Filter this data down to the lines that hold "overline", and copy them.

(GIVEN RECORDS begins)

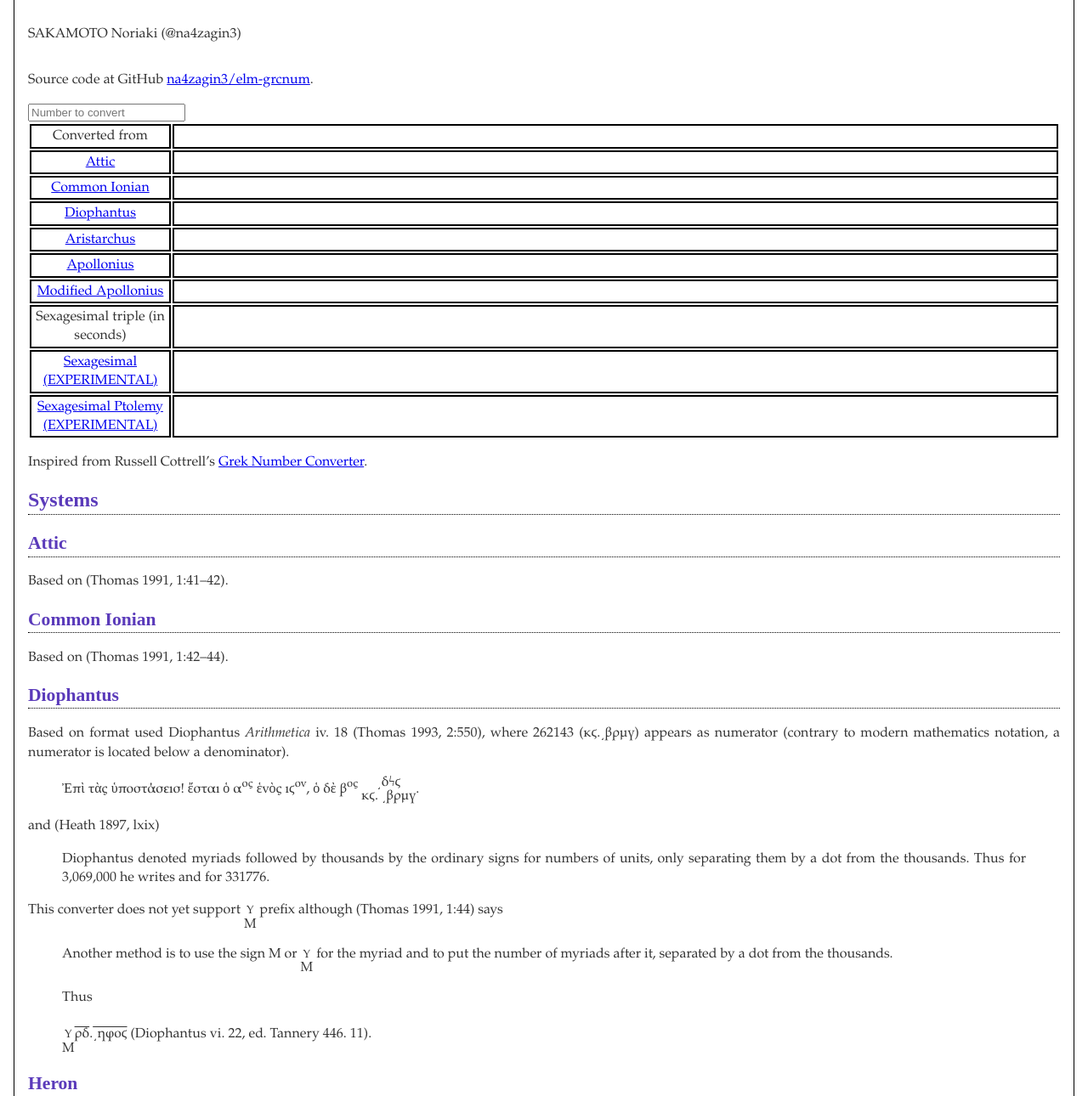
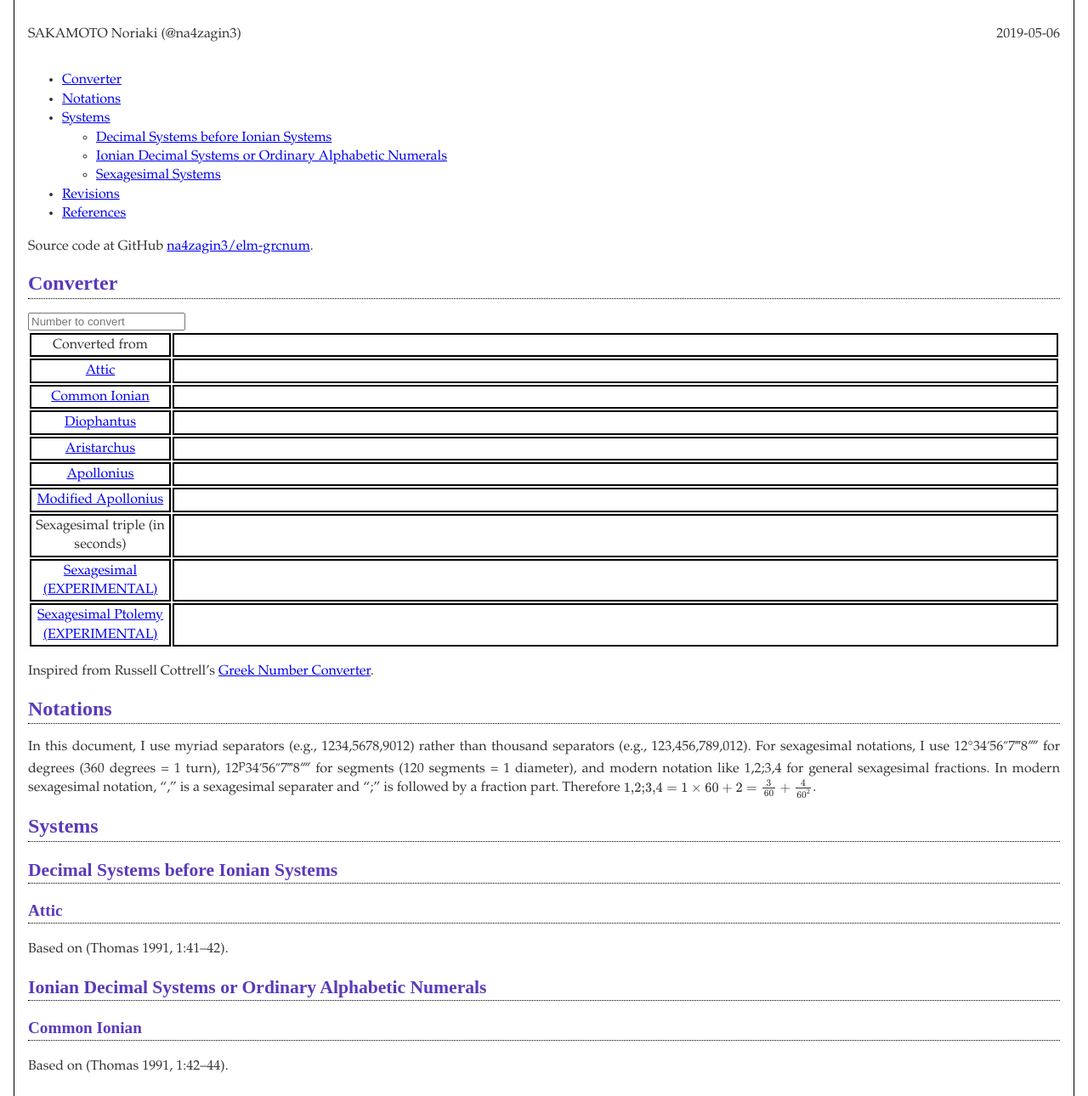
Before and after one commit to na4zagin3/na4zagin3.github.io, a plain HTML site: page greeknumeral.html in a window 1280 px wide. Shown: the part 89-1379 px from the top of the page at 85% size. Drawn offline with nearby package versions, Linux system fonts and the light colour scheme; some packages are replaced by stand-ins of ours.

Commit message:
Update description

```diff
--- a/greeknumeral.html
+++ b/greeknumeral.html
@@ -5,7 +5,8 @@
   <meta name="generator" content="pandoc" />
   <meta name="viewport" content="width=device-width, initial-scale=1.0, user-scalable=yes" />
   <meta name="author" content="SAKAMOTO Noriaki (@na4zagin3)" />
-  <title>Greek Number Converter</title>
+  <meta name="dcterms.date" content="2019-05-06" />
+  <title>Comprehensive Greek Number Converter</title>
   <style type="text/css">
       code{white-space: pre-wrap;}
       span.smallcaps{font-variant: small-caps;}
@@ -13,16 +14,32 @@
       div.column{display: inline-block; vertical-align: top; width: 50%;}
   </style>
   <link rel="stylesheet" href="pandoc.css" />
+  <script src="https://cdnjs.cloudflare.com/ajax/libs/mathjax/2.7.2/MathJax.js?config=TeX-AMS_CHTML-full" type="text/javascript"></script>
   <!--[if lt IE 9]>
     <script src="//cdnjs.cloudflare.com/ajax/libs/html5shiv/3.7.3/html5shiv-printshiv.min.js"></script>
   <![endif]-->
 </head>
 <body>
 <header id="title-block-header">
-<h1 class="title">Greek Number Converter</h1>
+<h1 class="title">Comprehensive Greek Number Converter</h1>
 <p class="author">SAKAMOTO Noriaki (@na4zagin3)</p>
+<p class="date">2019-05-06</p>
 </header>
+<nav id="TOC">
+<ul>
+<li><a href="#converter">Converter</a></li>
+<li><a href="#notations">Notations</a></li>
+<li><a href="#systems">Systems</a><ul>
+<li><a href="#decimal-systems-before-ionian-systems">Decimal Systems before Ionian Systems</a></li>
+<li><a href="#ionian-decimal-systems-or-ordinary-alphabetic-numerals">Ionian Decimal Systems or Ordinary Alphabetic Numerals</a></li>
+<li><a href="#sexagesimal-systems">Sexagesimal Systems</a></li>
+</ul></li>
+<li><a href="#revisions">Revisions</a></li>
+<li><a href="#references">References</a></li>
+</ul>
+</nav>
 <p>Source code at GitHub <a href="https://github.com/na4zagin3/elm-grcnum">na4zagin3/elm-grcnum</a>.</p>
+<h1 id="converter">Converter</h1>
 <script src="elm.min.js"></script>
 <div id="elm">
 
@@ -32,28 +49,33 @@ var app = Elm.Main.init({
   node: document.getElementById('elm')
 });
 </script>
-<p>Inspired from Russell Cottrell’s <a href="http://www.russellcottrell.com/greek/utilities/GreekNumberConverter.htm">Grek Number Converter</a>.</p>
+<p>Inspired from Russell Cottrell’s <a href="http://www.russellcottrell.com/greek/utilities/GreekNumberConverter.htm">Greek Number Converter</a>.</p>
+<h1 id="notations">Notations</h1>
+<p>In this document, I use myriad separators (e.g., 1234,5678,9012) rather than thousand separators (e.g., 123,456,789,012). For sexagesimal notations, I use 12°34′56″7‴8⁗ for degrees (360 degrees = 1 turn), 12<sup>p</sup>34′56″7‴8⁗ for segments (120 segments = 1 diameter), and modern notation like 1,2;3,4 for general sexagesimal fractions. In modern sexagesimal notation, “,” is a sexagesimal separater and “;” is followed by a fraction part. Therefore <span class="math inline">\(\text{1,2;3,4} = 1 \times 60 + 2 = \frac{3}{60} + \frac{4}{60^2}\)</span>.</p>
 <h1 id="systems">Systems</h1>
-<h2 id="attic">Attic</h2>
+<h2 id="decimal-systems-before-ionian-systems">Decimal Systems before Ionian Systems</h2>
+<h3 id="attic">Attic</h3>
 <p>Based on <span class="citation" data-cites="GMT1">(Thomas 1991, 1:41–42)</span>.</p>
-<h2 id="common-ionian">Common Ionian</h2>
+<h2 id="ionian-decimal-systems-or-ordinary-alphabetic-numerals">Ionian Decimal Systems or Ordinary Alphabetic Numerals</h2>
+<h3 id="common-ionian">Common Ionian</h3>
 <p>Based on <span class="citation" data-cites="GMT1">(Thomas 1991, 1:42–44)</span>.</p>
-<h2 id="diophantus">Diophantus</h2>
-<p>Based on format used Diophantus <em>Arithmetica</em> iv. 18 <span class="citation" data-cites="GMT2">(Thomas 1993, 2:550)</span>, where 262143 (κϛ.͵βρμγ) appears as numerator (contrary to modern mathematics notation, a numerator is located below a denominator).</p>
+<h3 id="diophantus">Diophantus</h3>
+<p>Based on format used Diophantus <em>Arithmetica</em> iv. 18 <span class="citation" data-cites="GMT2">(Thomas 1993, 2:550)</span>, where 26,2143 (κϛ.͵βρμγ) appears as a numerator (Note: contrary to modern mathematics notation, a numerator is located below a denominator).</p>
 <blockquote>
-<p>Ἐπὶ τὰς ὑποστάσεισ! ἔσται ὁ α<sup>ος</sup> ἑνὸς ιϛ<sup>ον</sup>, ὁ δὲ β<sup>ος</sup> <span style="display: inline-flex; flex-direction: column; vertical-align: middle;"><span style="text-align: center; line-height: 1em;">͵δϟϛ</span><span style="text-align: center; line-height: 1em;">κϛ. ͵βρμγ</span></span>.</p>
+<p>Ἐπὶ τὰς ὑποστάσεις· ἔσται ὁ α<sup>ος</sup> ἑνὸς ιϛ<sup>ον</sup>, ὁ δὲ β<sup>ος</sup> <span style="display: inline-flex; flex-direction: column; vertical-align: middle;"><span style="text-align: center; line-height: 1em;">͵δϟϛ</span><span style="text-align: center; line-height: 1em;">κϛ. ͵βρμγ</span></span>.</p>
 </blockquote>
 <p>and <span class="citation" data-cites="Heath1897">(Heath 1897, lxix)</span></p>
 <blockquote>
 <p>Diophantus denoted myriads followed by thousands by the ordinary signs for numbers of units, only separating them by a dot from the thousands. Thus for 3,069,000 he writes and for 331776.</p>
 </blockquote>
-<p>This converter does not yet support <span style="display: inline-flex; flex-direction: column-reverse;"><span style="text-align: center; line-height: 1em;">Μ</span><span style="text-align: center; line-height: 1em; font-size: smaller;">Υ</span></span> prefix although <span class="citation" data-cites="GMT1">(Thomas 1991, 1:44)</span> says</p>
+<p>This converter does not yet support <span style="display: inline-flex; flex-direction: column-reverse;"><span style="text-align: center; line-height: 1em;">Μ</span><span style="text-align: center; line-height: 1em; font-size: smaller;">Υ</span></span> prefix described in <span class="citation" data-cites="GMT1">(Thomas 1991, 1:44)</span></p>
 <blockquote>
 <p>Another method is to use the sign Μ or <span style="display: inline-flex; flex-direction: column-reverse;"><span style="text-align: center; line-height: 1em;">Μ</span><span style="text-align: center; line-height: 1em; font-size: smaller;">Υ</span></span> for the myriad and to put the number of myriads after it, separated by a dot from the thousands.</p>
 <p>Thus</p>
 <p><span style="display: inline-flex; flex-direction: column-reverse;"><span style="text-align: center; line-height: 1em;">Μ</span><span style="text-align: center; line-height: 1em; font-size: smaller;">Υ</span></span><span><span style="text-decoration: overline; line-height: 2em;">ρδ</span><span>.<wbr></span><span style="text-decoration: overline; line-height: 2em;">͵ηφοϛ</span></span> (Diophantus vi. 22, ed. Tannery 446. 11).</p>
 </blockquote>
-<h2 id="heron">Heron</h2>
+<p>This converter extended the system so that it can represents numbers greater than 9999,9999.</p>
+<h3 id="heron">Heron</h3>
 <p><span class="citation" data-cites="GMT1">(Thomas 1991, 1:44)</span> says</p>
 <blockquote>
 <p>In a third method the symbol M is not used, but the symbol representing the number of myriads has two dots placed over it.</p>
@@ -65,13 +87,14 @@ var app = Elm.Main.init({
 <blockquote>
 <p>Sometimes myriads were represented by the ordinary letters with two dots above, as ρ̈ = 100 myriads (1,000,000), and myriads of myriads with two pairs of dots, as ϊ̈ for 10 myriad-myriads (1,000,000,000).</p>
 </blockquote>
-<h2 id="aristarchus">Aristarchus</h2>
+<h3 id="aristarchus">Aristarchus</h3>
 <p>Although the algorithm is based on <a href="http://www-history.mcs.st-andrews.ac.uk/HistTopics/Greek_numbers.html">Greek number systems</a>, which is full of mistakes, it is not reliable. I’m now trying to find reliable sources.</p>
-<h2 id="apollonius">Apollonius</h2>
+<h3 id="apollonius">Apollonius</h3>
 <p>Based on <span class="citation" data-cites="Hultsch1876">(Hultsch 1876, 1:2–29)</span>.</p>
-<h2 id="modified-apollonius">Modified Apollonius</h2>
+<h3 id="modified-apollonius">Modified Apollonius</h3>
 <p>I slightly modified the system to distinguish μ<sup>ο</sup> “μονάδες” vs. Μ<sup>α</sup> “μυριάδες ἁπλαῖ”, Μ<sup>β</sup> “μυριάδες διπλαῖ”, and so on.</p>
-<h2 id="sexagesimal">Sexagesimal</h2>
+<h2 id="sexagesimal-systems">Sexagesimal Systems</h2>
+<h3 id="sexagesimal">Sexagesimal</h3>
 <p>Based on <span class="citation" data-cites="GMT1">(Thomas 1991, 1:48–61)</span>.</p>
 <ul>
 <li>200′15″: ἀπὸ τῶν λοιπῶν πρώτων ἑξηκοστῶν <span style="text-decoration: overline;">σ</span> καὶ δευτέρων <span style="text-decoration: overline;">ιε</span> <span class="citation" data-cites="GMT1">(Thomas 1991, 1:50)</span></li>
@@ -79,7 +102,7 @@ var app = Elm.Main.init({
 <li>67°4′: <span style="text-decoration: overline;">ξζ</span> <span style="text-decoration: overline;">δ</span> <span class="citation" data-cites="GMT1">(Thomas 1991, 1:58)</span></li>
 <li>134°8′: <span style="text-decoration: overline;">ρλδ</span> <span style="text-decoration: overline;">η</span> <span class="citation" data-cites="GMT1">(Thomas 1991, 1:58)</span></li>
 </ul>
-<h2 id="sexagesimal-ptolemy">Sexagesimal Ptolemy</h2>
+<h3 id="sexagesimal-ptolemy">Sexagesimal Ptolemy</h3>
 <p>Based on <span class="citation" data-cites="GMT1">(Thomas 1991, 1:47)</span></p>
 <blockquote>
 <p>In his sexagesimal notation, Ptolemy used the symbol <strong>O</strong> to stand for οὐδεμία μοῖρα or οὐδὲν ἑξηκοστόν. The diverse views which have been held on this symbol from the time of Delambre are summed up by Loria (<span lang="it"><em>Le scienze esatte nell’ antica Grecia</span>, p.761</em>) in the words: “<span lang="it">In base ai documenti scoperti e decifrati sino ad oggi, siamo autorizzati a negare che i Greci usasserolo zero nel senso e nel modo in cui lo adoperiamo noi.</span>”</p>
@@ -88,6 +111,9 @@ var app = Elm.Main.init({
 <ul>
 <li>0<sup>p</sup>47′8″: Ο <span><span style="text-decoration: overline; line-height: 2em;">μζ</span></span> <span><span style="text-decoration: overline; line-height: 2em;">η</span></span> <span class="citation" data-cites="GMT2">(Thomas 1993, 2:430)</span></li>
 </ul>
+<h1 id="revisions">Revisions</h1>
+<p>All the revisions of this page can be retrieved from GitHub <a href="https://github.com/na4zagin3/na4zagin3.github.io">na4zagin3/na4zagin3.github.io</a>.</p>
+<p>2019-05-06: Entirely rewritten. Fixed Apollonius method to support monad prefix μ<sup>ο</sup>.</p>
 <h1 id="references" class="unnumbered">References</h1>
 <div id="refs" class="references">
 <div id="ref-Heath1897">
```
Also changed, not shown: 2 other files.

(GIVEN RECORDS ends)

### ANSWER TO THIS TASK:
 <p><span style="display: inline-flex; flex-direction: column-reverse;"><span style="text-align: center; line-height: 1em;">Μ</span><span style="text-align: center; line-height: 1em; font-size: smaller;">Υ</span></span><span><span style="text-decoration: overline; line-height: 2em;">ρδ</span><span>.<wbr></span><span style="text-decoration: overline; line-height: 2em;">͵ηφοϛ</span></span> (Diophantus vi. 22, ed. Tannery 446. 11).</p>
 <li>200′15″: ἀπὸ τῶν λοιπῶν πρώτων ἑξηκοστῶν <span style="text-decoration: overline;">σ</span> καὶ δευτέρων <span style="text-decoration: overline;">ιε</span> <span class="citation" data-cites="GMT1">(Thomas 1991, 1:50)</span></li>
 <li>67°4′: <span style="text-decoration: overline;">ξζ</span> <span style="text-decoration: overline;">δ</span> <span class="citation" data-cites="GMT1">(Thomas 1991, 1:58)</span></li>
 <li>134°8′: <span style="text-decoration: overline;">ρλδ</span> <span style="text-decoration: overline;">η</span> <span class="citation" data-cites="GMT1">(Thomas 1991, 1:58)</span></li>
 <li>0<sup>p</sup>47′8″: Ο <span><span style="text-decoration: overline; line-height: 2em;">μζ</span></span> <span><span style="text-decoration: overline; line-height: 2em;">η</span></span> <span class="citation" data-cites="GMT2">(Thomas 1993, 2:430)</span></li>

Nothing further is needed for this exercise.